-------- Exercise inputs --------

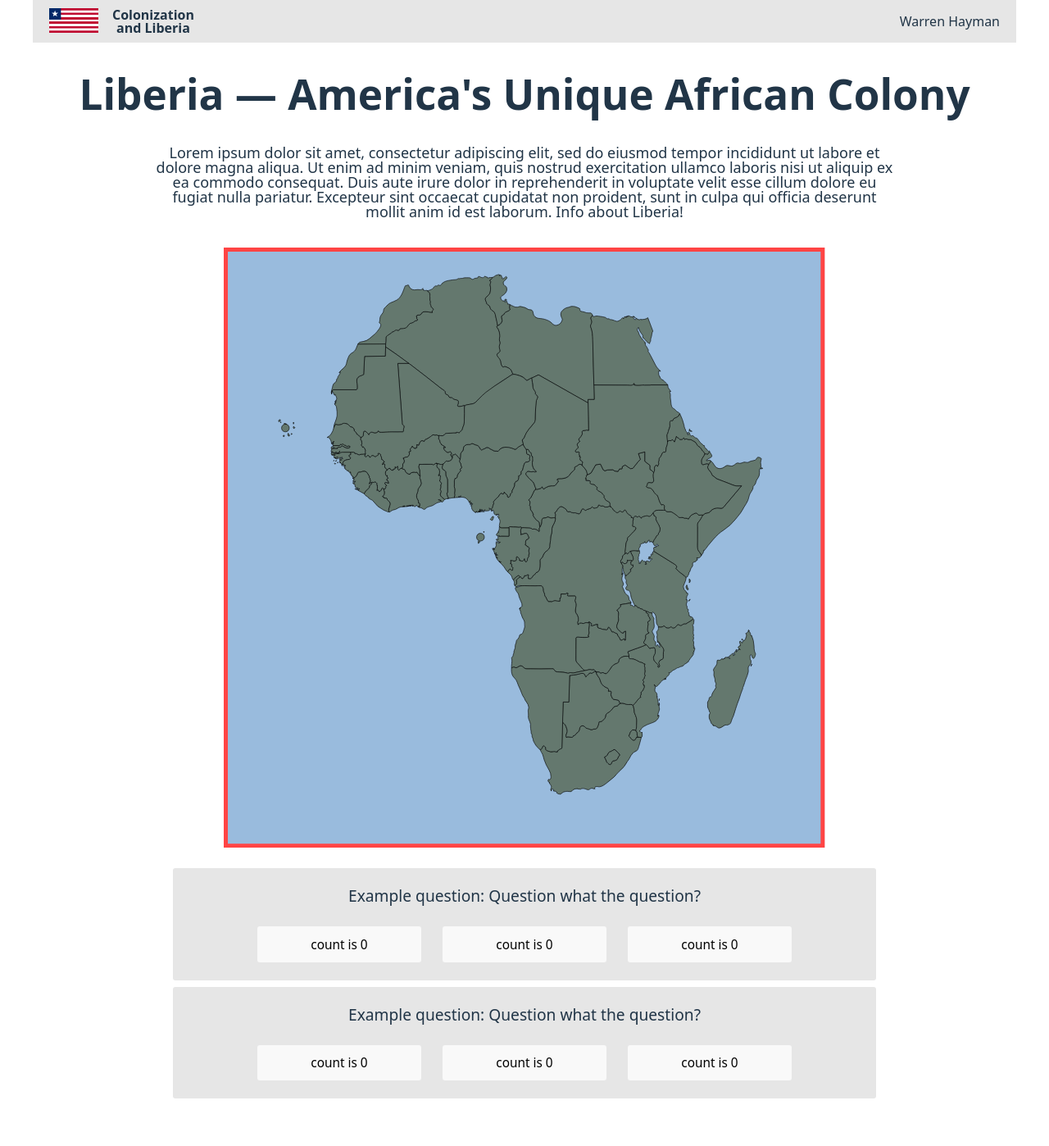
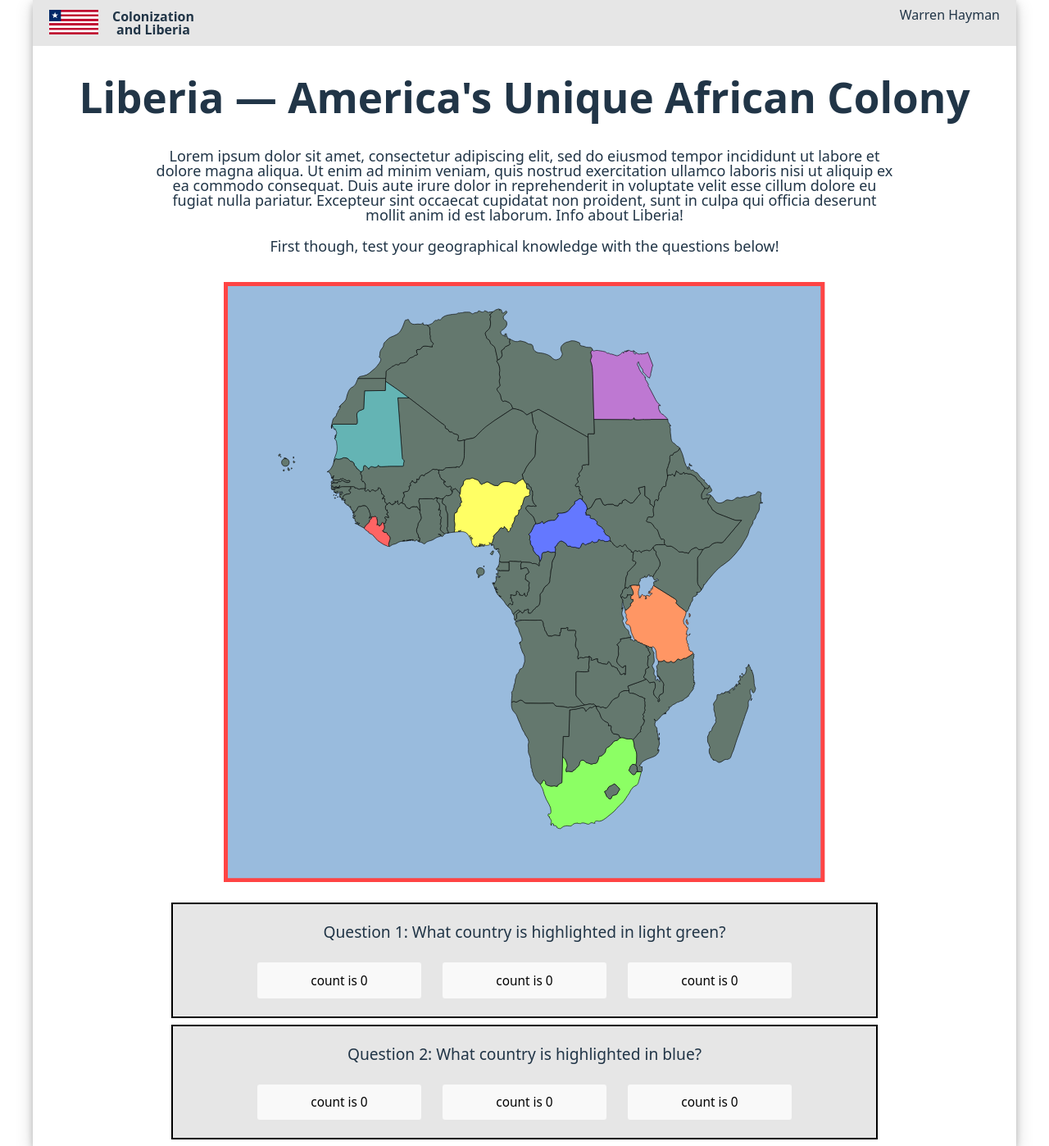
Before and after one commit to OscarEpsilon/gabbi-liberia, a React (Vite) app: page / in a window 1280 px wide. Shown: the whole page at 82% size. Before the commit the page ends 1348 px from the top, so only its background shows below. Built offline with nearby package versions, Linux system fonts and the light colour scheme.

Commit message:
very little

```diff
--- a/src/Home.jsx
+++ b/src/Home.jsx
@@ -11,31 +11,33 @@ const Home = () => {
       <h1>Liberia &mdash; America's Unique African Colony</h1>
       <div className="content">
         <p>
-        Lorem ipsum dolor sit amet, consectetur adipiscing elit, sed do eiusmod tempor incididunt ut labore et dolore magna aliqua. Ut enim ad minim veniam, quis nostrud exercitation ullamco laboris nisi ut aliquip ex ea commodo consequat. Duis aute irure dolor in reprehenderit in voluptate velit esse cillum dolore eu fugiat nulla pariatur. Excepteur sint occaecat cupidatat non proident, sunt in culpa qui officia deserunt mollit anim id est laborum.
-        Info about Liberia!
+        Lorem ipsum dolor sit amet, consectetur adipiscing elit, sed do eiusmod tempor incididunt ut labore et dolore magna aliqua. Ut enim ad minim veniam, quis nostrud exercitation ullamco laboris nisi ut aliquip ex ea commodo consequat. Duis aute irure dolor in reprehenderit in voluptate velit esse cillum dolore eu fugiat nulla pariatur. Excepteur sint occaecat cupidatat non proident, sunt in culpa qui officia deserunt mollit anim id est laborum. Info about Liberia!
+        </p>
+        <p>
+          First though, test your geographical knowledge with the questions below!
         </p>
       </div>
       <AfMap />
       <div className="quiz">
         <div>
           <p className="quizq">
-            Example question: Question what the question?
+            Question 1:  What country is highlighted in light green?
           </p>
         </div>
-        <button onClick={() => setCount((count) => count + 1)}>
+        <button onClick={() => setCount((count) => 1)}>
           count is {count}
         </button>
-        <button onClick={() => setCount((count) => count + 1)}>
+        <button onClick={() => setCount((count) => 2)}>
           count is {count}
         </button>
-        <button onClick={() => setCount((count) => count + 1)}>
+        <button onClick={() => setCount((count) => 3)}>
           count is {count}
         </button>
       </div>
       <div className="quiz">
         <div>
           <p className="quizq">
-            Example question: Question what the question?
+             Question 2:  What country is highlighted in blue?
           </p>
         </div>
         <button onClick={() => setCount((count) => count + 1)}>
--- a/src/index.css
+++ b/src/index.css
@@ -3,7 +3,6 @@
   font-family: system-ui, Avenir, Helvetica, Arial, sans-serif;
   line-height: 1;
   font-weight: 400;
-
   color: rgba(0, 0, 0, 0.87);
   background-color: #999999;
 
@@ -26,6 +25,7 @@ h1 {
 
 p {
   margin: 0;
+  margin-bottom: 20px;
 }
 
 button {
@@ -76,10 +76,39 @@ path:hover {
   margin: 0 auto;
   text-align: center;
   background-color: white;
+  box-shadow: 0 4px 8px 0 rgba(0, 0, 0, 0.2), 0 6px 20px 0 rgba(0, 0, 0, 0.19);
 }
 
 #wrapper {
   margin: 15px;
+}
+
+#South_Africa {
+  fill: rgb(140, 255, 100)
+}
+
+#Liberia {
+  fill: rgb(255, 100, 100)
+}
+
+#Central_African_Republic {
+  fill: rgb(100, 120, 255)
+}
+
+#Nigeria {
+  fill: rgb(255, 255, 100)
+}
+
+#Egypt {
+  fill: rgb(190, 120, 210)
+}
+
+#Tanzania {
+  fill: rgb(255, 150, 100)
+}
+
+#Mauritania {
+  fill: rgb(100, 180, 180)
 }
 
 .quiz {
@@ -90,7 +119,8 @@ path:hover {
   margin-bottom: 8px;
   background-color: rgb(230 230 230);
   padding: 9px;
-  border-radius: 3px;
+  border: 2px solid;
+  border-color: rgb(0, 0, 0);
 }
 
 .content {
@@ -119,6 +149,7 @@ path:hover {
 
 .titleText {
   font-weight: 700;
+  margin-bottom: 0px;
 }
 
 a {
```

--------
-------- Exercise inputs --------

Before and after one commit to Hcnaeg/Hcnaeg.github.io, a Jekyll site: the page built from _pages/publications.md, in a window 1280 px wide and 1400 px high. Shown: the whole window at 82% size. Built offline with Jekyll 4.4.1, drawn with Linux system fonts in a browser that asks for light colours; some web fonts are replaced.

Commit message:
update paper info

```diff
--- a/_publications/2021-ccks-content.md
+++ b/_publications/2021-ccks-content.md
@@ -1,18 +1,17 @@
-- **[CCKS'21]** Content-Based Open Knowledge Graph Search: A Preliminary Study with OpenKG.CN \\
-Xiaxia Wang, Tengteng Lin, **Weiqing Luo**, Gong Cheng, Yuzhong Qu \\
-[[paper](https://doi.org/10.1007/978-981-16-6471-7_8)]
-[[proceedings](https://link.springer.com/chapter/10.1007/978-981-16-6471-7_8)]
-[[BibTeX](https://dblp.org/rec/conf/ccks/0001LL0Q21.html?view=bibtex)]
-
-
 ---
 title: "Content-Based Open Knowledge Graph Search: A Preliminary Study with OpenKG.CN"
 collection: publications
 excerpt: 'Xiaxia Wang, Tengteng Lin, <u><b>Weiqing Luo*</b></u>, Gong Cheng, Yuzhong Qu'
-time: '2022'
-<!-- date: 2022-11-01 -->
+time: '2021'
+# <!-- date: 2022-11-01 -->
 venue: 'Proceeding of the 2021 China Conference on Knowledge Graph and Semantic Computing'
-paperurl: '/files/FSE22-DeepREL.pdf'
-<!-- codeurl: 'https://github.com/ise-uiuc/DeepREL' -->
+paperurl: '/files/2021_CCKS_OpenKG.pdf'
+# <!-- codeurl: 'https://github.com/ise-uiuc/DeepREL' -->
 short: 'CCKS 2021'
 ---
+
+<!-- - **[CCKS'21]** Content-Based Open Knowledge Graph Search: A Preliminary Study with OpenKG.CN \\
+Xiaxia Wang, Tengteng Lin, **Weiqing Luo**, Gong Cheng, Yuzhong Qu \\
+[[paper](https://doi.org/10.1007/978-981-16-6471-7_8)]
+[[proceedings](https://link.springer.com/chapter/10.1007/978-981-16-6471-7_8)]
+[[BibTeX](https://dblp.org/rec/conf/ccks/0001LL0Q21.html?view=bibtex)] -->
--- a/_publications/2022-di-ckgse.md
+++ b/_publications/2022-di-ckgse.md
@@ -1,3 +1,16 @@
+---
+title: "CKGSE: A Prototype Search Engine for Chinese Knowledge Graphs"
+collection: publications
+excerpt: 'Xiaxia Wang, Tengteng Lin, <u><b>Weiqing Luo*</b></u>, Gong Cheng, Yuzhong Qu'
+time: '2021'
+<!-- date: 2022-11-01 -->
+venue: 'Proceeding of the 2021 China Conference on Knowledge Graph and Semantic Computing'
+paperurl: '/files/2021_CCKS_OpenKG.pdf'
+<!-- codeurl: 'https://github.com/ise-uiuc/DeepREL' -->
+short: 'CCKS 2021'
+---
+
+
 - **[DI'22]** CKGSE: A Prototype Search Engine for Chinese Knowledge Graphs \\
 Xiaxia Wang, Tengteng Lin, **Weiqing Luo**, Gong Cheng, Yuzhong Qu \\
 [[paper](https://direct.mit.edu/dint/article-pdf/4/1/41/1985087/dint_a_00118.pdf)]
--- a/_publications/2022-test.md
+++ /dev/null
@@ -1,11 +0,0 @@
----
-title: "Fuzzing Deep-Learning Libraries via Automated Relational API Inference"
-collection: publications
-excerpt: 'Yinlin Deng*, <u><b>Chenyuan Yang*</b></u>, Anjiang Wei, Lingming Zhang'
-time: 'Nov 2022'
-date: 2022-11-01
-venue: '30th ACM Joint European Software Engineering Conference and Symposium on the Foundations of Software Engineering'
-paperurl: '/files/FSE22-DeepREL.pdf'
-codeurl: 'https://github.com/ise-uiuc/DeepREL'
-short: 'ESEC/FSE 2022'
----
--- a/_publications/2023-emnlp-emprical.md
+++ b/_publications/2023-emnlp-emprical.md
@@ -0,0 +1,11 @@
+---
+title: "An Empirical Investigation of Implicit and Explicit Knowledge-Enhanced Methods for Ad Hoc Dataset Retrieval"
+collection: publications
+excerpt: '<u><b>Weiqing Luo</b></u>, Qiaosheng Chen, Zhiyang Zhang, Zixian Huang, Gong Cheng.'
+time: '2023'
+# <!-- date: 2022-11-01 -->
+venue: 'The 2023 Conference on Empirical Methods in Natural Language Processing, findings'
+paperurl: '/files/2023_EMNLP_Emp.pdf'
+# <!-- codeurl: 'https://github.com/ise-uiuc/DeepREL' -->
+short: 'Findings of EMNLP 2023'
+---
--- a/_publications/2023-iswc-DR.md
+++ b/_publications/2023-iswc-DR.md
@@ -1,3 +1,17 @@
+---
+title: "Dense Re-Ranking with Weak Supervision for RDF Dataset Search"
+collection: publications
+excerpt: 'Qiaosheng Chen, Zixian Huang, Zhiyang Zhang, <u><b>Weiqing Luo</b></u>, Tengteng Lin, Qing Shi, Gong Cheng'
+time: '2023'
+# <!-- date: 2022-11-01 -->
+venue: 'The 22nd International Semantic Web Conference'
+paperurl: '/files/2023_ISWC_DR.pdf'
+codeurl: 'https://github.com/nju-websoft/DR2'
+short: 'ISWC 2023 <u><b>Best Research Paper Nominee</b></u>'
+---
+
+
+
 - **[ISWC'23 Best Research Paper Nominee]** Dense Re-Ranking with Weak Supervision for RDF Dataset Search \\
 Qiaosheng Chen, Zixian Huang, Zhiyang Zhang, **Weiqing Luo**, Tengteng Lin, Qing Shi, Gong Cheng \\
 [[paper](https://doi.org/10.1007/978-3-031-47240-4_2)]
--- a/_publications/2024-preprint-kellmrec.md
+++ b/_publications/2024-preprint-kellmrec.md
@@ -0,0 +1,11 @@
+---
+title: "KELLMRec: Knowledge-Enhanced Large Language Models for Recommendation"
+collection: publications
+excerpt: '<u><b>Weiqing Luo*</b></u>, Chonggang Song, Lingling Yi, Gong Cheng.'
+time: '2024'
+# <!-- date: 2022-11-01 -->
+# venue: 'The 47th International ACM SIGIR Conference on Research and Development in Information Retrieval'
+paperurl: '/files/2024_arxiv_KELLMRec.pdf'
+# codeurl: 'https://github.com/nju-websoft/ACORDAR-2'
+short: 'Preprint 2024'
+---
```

--------
-------- Exercise inputs --------

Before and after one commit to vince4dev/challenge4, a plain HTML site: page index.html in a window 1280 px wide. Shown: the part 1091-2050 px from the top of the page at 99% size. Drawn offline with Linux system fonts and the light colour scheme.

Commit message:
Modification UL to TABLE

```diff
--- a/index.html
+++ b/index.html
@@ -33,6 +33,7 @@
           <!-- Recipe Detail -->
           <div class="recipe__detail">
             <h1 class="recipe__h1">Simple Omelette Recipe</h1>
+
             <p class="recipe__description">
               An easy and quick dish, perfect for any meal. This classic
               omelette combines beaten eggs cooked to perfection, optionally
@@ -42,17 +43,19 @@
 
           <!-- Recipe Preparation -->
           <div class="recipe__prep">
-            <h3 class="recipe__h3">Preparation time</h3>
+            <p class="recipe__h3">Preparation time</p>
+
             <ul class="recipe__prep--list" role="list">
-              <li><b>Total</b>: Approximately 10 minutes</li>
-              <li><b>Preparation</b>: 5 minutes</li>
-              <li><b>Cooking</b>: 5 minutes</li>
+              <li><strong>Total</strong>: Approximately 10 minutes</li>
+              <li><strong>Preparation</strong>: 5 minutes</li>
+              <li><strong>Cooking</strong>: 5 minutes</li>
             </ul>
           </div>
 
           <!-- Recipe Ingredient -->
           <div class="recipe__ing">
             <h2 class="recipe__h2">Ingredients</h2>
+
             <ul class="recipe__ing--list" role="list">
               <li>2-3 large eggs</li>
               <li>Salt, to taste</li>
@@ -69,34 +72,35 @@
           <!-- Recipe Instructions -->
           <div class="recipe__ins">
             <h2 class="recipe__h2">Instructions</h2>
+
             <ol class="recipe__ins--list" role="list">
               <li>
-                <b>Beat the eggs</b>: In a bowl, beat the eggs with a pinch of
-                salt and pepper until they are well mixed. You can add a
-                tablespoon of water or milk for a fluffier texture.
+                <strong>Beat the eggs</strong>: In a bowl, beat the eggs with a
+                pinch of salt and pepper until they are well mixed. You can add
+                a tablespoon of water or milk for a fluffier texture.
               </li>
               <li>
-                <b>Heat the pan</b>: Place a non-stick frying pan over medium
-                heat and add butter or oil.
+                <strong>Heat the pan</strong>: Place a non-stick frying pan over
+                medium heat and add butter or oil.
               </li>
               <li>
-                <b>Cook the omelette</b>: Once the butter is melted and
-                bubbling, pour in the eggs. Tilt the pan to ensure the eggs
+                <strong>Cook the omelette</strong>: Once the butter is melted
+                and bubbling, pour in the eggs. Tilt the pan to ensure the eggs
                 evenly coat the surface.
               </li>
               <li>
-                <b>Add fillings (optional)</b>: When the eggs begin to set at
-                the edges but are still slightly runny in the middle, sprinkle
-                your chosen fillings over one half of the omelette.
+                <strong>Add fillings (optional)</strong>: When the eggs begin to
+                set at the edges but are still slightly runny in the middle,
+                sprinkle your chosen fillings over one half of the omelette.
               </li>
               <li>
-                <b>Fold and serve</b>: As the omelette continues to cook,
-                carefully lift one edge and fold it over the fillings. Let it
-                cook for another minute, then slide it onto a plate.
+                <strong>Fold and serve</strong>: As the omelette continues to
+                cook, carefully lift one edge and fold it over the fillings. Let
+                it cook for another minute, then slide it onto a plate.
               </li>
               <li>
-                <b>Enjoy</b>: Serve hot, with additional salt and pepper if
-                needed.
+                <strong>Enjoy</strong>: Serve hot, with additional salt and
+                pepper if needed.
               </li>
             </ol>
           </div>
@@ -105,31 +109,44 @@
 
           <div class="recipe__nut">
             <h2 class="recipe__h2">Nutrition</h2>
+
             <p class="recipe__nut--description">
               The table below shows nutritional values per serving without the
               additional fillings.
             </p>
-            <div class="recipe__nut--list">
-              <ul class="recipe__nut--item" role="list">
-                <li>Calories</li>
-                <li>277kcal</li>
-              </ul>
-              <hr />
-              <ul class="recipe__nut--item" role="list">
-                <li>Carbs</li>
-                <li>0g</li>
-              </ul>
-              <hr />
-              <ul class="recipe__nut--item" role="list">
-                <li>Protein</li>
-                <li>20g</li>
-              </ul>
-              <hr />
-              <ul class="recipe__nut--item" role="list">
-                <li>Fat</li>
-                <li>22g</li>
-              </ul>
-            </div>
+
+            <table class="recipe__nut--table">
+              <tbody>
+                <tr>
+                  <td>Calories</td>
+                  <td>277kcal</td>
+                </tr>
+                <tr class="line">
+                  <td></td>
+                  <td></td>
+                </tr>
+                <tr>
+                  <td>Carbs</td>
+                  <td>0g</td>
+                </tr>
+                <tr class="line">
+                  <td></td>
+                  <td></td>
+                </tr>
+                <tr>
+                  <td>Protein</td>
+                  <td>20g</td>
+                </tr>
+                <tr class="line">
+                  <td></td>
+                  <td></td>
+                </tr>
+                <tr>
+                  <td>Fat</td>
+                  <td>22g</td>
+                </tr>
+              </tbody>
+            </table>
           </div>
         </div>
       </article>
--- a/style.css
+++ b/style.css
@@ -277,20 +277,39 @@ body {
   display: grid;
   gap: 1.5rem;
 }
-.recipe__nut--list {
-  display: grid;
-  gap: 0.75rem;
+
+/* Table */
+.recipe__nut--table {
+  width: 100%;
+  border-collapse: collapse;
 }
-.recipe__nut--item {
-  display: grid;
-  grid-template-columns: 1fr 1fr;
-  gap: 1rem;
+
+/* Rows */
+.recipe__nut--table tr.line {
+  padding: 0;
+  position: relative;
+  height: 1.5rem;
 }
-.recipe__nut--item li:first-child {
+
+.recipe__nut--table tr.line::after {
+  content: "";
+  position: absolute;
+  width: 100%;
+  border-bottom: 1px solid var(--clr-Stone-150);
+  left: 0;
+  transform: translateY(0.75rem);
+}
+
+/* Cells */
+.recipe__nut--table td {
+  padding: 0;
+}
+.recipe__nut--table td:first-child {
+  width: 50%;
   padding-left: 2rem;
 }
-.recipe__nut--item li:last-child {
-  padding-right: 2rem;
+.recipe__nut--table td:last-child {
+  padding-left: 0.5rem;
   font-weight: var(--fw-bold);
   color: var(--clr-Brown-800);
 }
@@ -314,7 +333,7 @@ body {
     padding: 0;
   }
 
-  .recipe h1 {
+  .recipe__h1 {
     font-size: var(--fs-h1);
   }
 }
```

--------

**Task prompt**. For every line above that includes the word "Wang", return the line.

**Output of the task**.
-Xiaxia Wang, Tengteng Lin, **Weiqing Luo**, Gong Cheng, Yuzhong Qu \\
 excerpt: 'Xiaxia Wang, Tengteng Lin, <u><b>Weiqing Luo*</b></u>, Gong Cheng, Yuzhong Qu'
+Xiaxia Wang, Tengteng Lin, **Weiqing Luo**, Gong Cheng, Yuzhong Qu \\
+excerpt: 'Xiaxia Wang, Tengteng Lin, <u><b>Weiqing Luo*</b></u>, Gong Cheng, Yuzhong Qu'
 Xiaxia Wang, Tengteng Lin, **Weiqing Luo**, Gong Cheng, Yuzhong Qu \\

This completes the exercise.